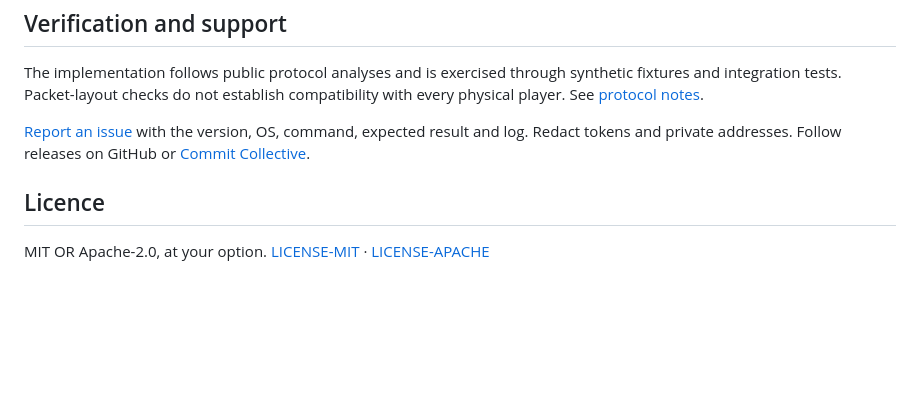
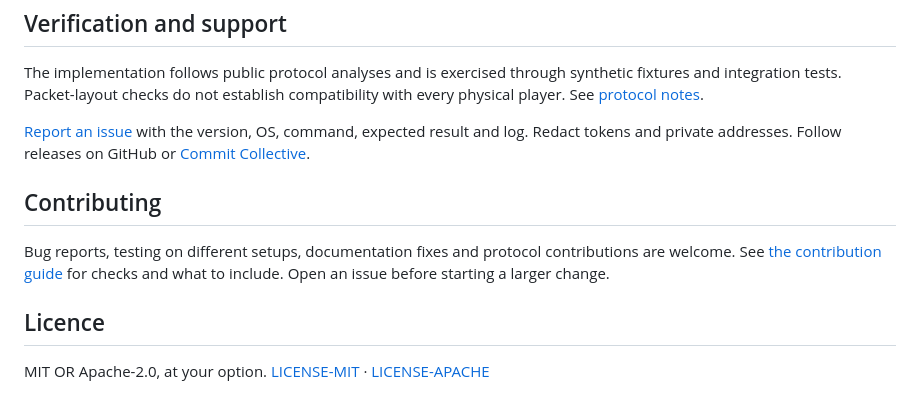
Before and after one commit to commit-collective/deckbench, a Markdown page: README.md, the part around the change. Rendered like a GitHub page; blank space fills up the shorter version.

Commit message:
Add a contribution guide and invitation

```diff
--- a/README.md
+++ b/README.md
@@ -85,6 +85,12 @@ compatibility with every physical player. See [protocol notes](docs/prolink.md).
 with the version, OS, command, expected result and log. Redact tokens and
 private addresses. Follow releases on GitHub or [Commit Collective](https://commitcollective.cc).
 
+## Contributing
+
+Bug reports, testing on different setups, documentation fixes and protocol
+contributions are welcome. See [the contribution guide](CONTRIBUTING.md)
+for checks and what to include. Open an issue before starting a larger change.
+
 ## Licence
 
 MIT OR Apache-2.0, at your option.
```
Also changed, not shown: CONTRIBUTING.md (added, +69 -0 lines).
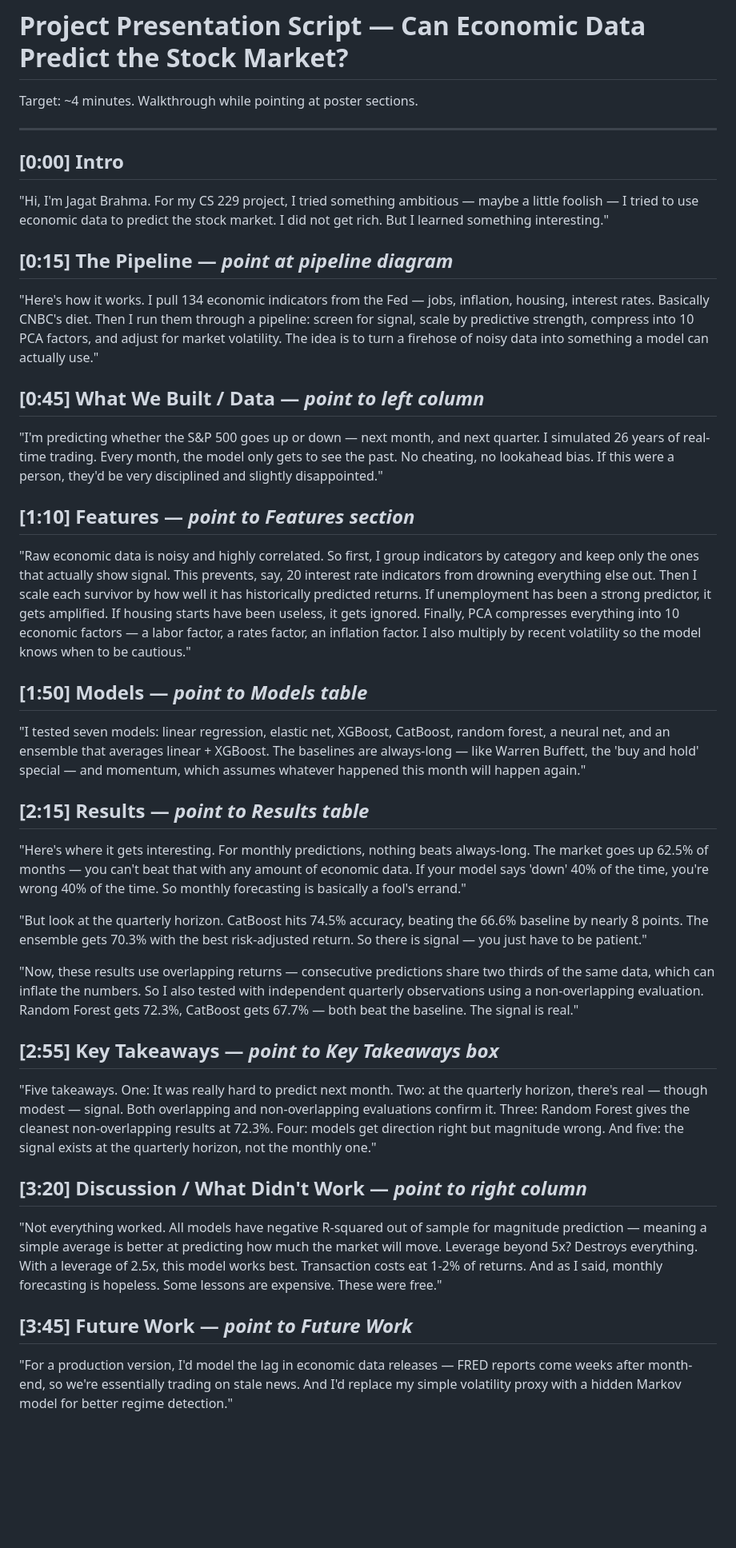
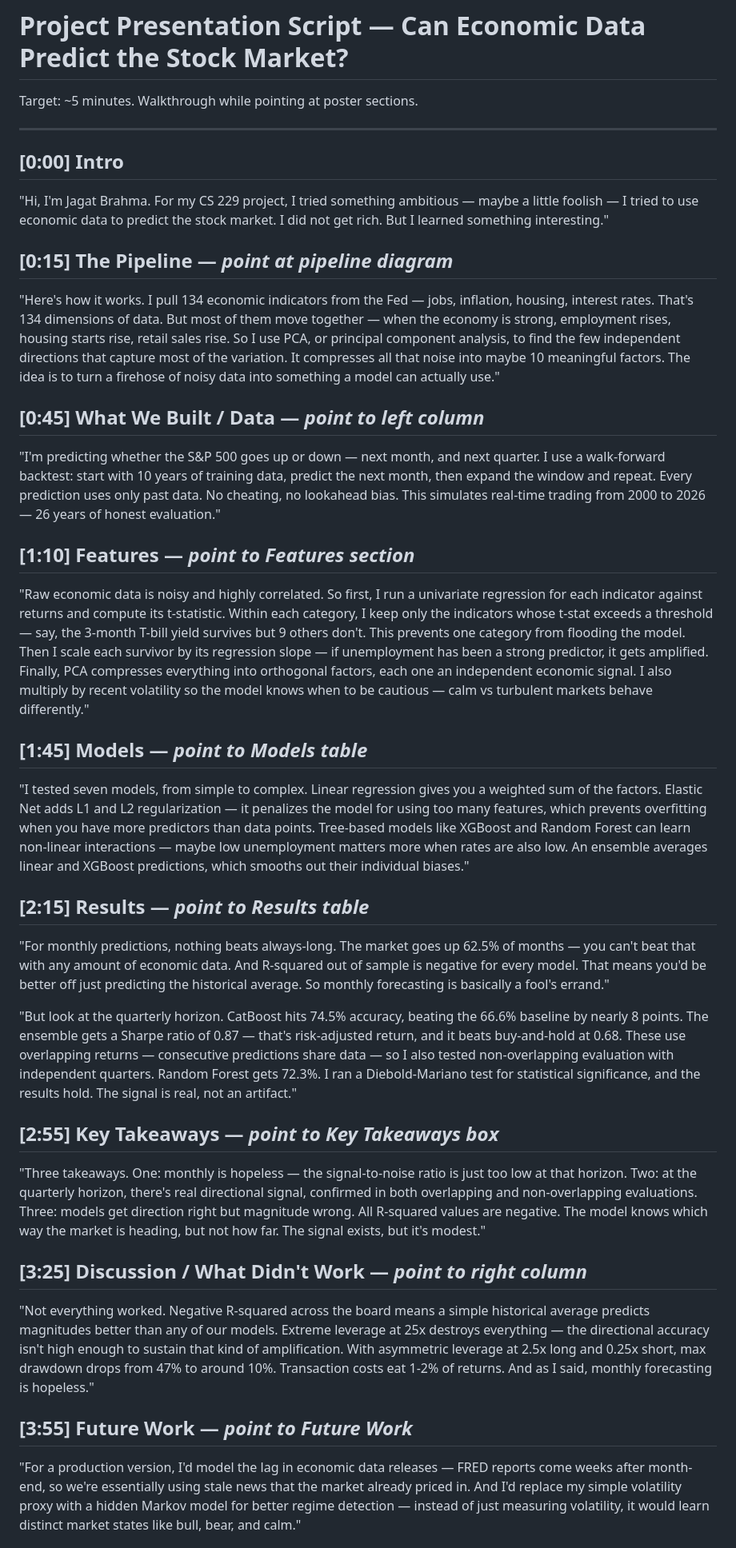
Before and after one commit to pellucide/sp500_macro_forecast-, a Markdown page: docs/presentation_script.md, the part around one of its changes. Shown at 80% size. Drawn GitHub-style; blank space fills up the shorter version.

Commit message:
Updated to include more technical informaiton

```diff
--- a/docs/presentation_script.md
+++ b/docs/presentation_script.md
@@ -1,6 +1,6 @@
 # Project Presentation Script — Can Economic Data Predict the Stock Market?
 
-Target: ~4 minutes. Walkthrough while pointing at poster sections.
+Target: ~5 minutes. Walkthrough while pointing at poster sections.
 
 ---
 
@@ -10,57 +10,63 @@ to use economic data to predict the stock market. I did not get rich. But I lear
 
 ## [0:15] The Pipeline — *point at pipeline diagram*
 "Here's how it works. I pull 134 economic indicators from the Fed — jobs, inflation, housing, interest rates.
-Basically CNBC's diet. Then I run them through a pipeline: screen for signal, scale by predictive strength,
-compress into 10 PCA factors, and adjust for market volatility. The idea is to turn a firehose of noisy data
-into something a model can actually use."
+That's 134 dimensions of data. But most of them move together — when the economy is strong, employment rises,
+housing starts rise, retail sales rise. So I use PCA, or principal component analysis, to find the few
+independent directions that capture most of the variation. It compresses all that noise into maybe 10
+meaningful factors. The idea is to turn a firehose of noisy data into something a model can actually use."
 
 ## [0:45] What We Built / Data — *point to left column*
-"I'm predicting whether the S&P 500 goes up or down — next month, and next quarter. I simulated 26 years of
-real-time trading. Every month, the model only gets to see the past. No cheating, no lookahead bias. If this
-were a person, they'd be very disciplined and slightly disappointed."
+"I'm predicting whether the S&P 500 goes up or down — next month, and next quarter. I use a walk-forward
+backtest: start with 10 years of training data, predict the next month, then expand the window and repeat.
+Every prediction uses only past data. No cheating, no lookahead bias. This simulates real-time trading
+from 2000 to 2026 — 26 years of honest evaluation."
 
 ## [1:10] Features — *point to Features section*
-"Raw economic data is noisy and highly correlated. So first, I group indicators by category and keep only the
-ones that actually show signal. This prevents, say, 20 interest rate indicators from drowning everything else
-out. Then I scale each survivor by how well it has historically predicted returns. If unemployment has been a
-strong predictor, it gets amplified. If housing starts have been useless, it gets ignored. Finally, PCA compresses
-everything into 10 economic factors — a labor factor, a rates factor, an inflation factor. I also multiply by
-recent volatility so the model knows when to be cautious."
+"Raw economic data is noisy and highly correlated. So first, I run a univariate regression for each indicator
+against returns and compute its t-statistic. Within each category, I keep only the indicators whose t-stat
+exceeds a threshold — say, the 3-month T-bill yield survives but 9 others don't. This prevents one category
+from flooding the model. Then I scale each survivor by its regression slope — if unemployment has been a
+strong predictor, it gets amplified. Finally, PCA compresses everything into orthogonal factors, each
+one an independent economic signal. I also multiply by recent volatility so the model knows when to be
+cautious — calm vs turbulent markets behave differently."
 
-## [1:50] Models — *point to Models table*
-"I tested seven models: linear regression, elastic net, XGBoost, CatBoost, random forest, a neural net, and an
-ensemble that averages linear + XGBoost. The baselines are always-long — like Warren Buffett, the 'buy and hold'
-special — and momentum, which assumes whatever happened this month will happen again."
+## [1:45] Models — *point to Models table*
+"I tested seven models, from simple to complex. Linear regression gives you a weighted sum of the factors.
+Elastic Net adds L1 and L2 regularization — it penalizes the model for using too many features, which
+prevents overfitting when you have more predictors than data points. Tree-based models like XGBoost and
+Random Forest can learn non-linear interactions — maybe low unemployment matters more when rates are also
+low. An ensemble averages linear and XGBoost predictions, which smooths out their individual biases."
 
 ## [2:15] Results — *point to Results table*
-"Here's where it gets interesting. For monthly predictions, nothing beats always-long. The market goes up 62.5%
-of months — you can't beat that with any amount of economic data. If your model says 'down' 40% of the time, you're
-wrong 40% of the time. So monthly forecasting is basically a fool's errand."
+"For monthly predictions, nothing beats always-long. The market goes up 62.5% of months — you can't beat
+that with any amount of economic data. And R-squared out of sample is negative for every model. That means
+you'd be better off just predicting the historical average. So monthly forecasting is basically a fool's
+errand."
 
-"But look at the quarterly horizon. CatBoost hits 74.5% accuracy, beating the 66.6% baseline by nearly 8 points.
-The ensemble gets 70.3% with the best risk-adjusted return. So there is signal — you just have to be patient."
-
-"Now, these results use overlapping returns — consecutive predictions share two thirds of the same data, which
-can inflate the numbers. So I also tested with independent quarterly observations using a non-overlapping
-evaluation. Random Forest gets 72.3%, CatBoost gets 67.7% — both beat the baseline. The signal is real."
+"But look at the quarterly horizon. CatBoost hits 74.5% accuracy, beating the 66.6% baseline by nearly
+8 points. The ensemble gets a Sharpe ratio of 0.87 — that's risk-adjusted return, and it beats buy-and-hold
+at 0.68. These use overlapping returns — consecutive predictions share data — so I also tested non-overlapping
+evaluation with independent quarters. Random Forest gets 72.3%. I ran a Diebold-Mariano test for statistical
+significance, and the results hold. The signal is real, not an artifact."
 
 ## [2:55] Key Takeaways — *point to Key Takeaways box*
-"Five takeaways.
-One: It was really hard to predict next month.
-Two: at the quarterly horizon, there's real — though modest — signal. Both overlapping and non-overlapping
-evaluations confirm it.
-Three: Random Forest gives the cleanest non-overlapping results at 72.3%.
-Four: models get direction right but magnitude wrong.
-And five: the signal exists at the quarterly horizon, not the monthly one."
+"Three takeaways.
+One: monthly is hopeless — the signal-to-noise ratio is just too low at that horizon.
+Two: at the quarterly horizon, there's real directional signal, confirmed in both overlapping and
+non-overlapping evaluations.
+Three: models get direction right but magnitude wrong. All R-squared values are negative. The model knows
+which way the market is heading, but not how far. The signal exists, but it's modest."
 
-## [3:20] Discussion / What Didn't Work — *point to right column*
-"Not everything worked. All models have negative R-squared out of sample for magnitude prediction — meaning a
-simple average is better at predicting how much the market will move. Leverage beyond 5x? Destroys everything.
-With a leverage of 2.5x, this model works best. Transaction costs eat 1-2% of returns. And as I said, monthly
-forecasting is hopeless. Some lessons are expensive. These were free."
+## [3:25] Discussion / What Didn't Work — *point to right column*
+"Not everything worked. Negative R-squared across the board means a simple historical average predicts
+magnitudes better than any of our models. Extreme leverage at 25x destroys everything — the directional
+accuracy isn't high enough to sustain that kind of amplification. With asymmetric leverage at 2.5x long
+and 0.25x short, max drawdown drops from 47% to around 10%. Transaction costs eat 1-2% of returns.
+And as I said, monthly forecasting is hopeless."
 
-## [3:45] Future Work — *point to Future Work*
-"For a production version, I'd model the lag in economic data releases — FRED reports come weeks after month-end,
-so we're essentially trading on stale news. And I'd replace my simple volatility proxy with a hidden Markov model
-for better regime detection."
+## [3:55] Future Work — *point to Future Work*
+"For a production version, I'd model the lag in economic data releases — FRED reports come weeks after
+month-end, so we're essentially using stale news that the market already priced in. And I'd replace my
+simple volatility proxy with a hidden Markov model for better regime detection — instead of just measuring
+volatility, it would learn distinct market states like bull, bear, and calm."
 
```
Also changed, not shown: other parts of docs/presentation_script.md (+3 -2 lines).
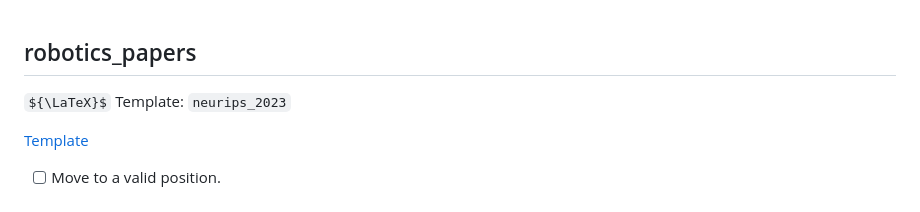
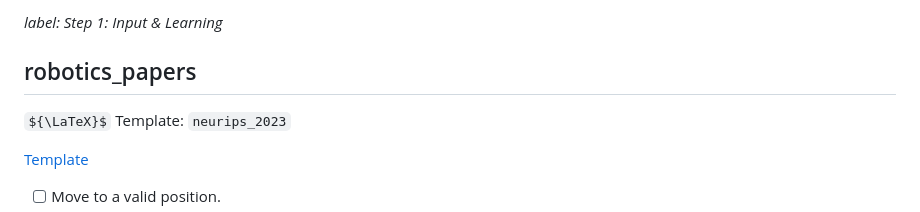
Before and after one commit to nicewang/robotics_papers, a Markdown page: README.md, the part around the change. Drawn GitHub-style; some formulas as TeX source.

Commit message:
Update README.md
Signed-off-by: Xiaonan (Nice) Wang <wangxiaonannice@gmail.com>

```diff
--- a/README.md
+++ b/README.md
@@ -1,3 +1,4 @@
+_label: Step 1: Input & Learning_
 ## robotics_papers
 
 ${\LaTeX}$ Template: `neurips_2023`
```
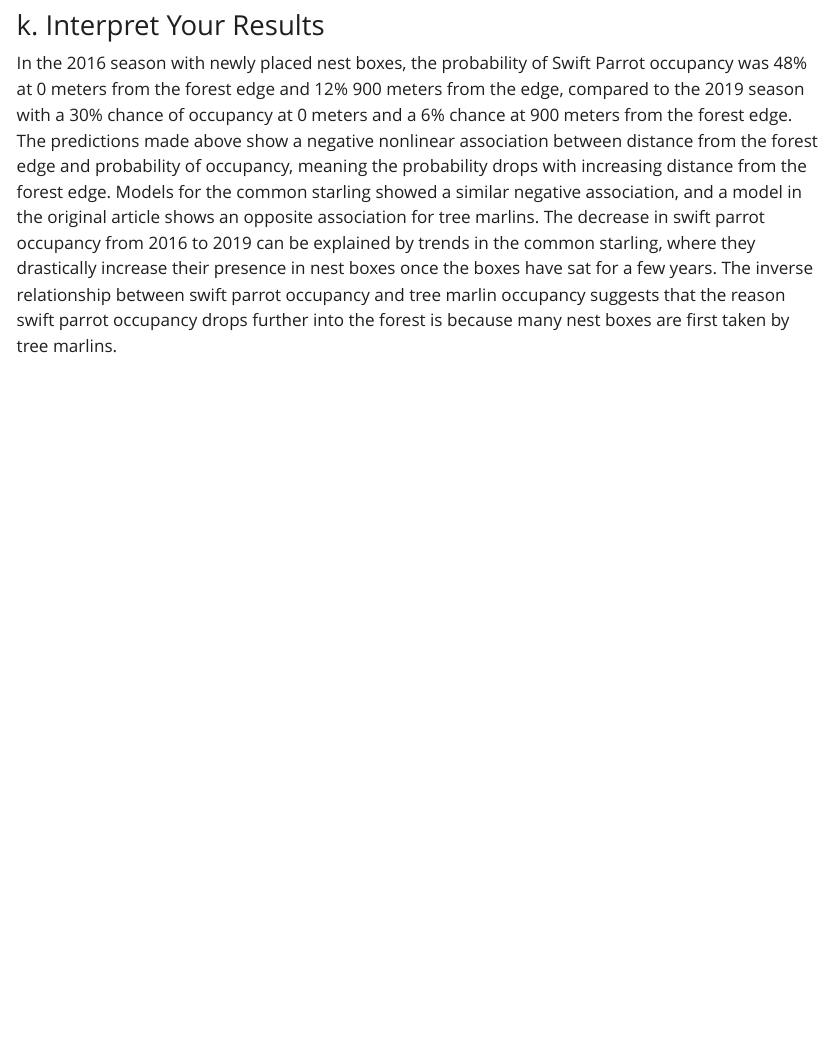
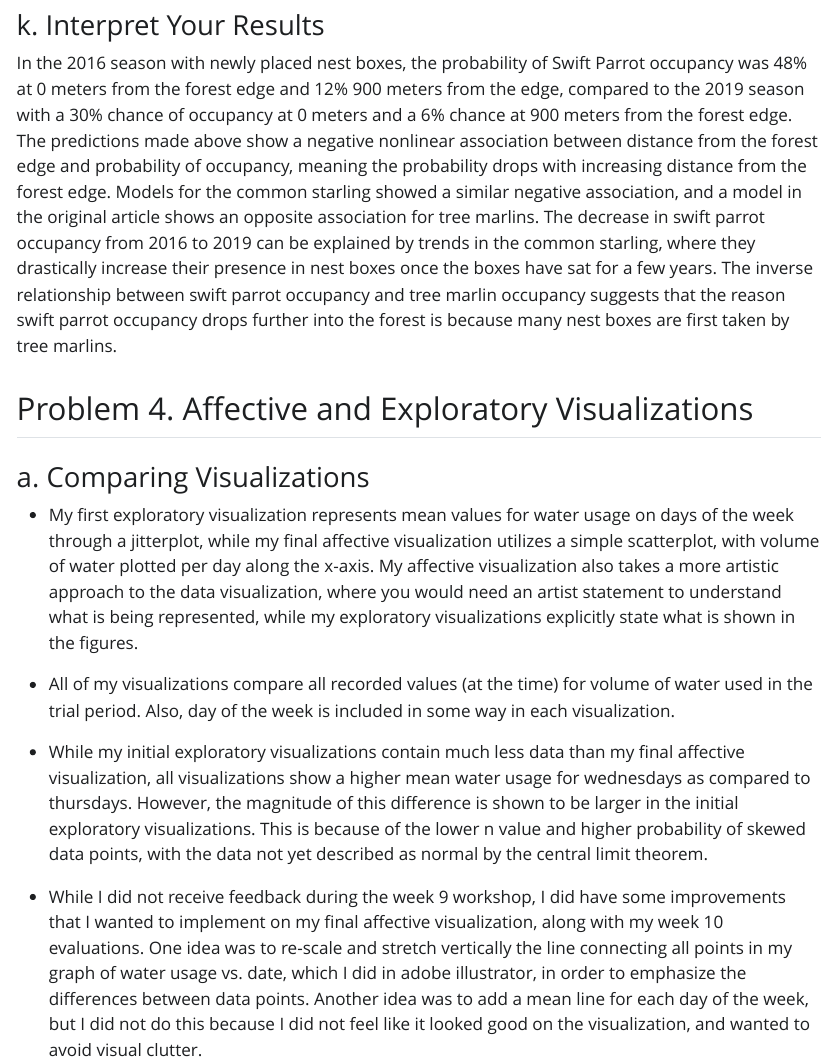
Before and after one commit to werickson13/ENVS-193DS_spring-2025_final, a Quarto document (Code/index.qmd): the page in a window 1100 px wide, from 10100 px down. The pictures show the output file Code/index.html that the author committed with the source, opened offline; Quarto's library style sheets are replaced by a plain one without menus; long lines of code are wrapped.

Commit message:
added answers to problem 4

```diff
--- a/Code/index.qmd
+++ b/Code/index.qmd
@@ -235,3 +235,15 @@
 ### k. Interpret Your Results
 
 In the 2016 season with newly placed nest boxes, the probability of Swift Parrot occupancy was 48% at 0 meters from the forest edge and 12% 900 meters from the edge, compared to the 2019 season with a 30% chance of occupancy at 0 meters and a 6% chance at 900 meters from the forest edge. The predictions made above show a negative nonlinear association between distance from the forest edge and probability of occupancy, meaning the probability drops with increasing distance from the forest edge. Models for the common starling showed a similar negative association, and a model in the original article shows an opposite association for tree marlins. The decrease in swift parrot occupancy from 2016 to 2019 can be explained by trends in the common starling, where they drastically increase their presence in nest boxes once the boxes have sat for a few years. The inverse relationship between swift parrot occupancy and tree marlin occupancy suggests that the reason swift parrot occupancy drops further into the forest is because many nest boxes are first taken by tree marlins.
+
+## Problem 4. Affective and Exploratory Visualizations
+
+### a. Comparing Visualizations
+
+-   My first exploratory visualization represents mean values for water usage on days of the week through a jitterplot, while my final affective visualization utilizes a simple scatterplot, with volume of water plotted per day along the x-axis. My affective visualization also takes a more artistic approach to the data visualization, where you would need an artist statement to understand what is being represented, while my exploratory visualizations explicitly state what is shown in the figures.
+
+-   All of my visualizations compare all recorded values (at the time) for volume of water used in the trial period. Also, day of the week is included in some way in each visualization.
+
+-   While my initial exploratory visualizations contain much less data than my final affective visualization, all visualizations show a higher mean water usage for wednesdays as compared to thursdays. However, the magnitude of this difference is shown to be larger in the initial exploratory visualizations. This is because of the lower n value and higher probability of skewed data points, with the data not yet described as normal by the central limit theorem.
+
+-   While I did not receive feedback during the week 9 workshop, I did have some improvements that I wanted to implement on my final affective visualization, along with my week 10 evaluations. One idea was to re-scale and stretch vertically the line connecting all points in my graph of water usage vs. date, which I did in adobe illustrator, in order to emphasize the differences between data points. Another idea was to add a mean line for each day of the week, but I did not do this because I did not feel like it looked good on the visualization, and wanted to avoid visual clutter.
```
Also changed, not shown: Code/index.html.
=-=-=
PROBLEM TO SOLVE: The answer should be a bare number: the count of lines above in which the word "signal" occurs.

ANSWER BOX: 11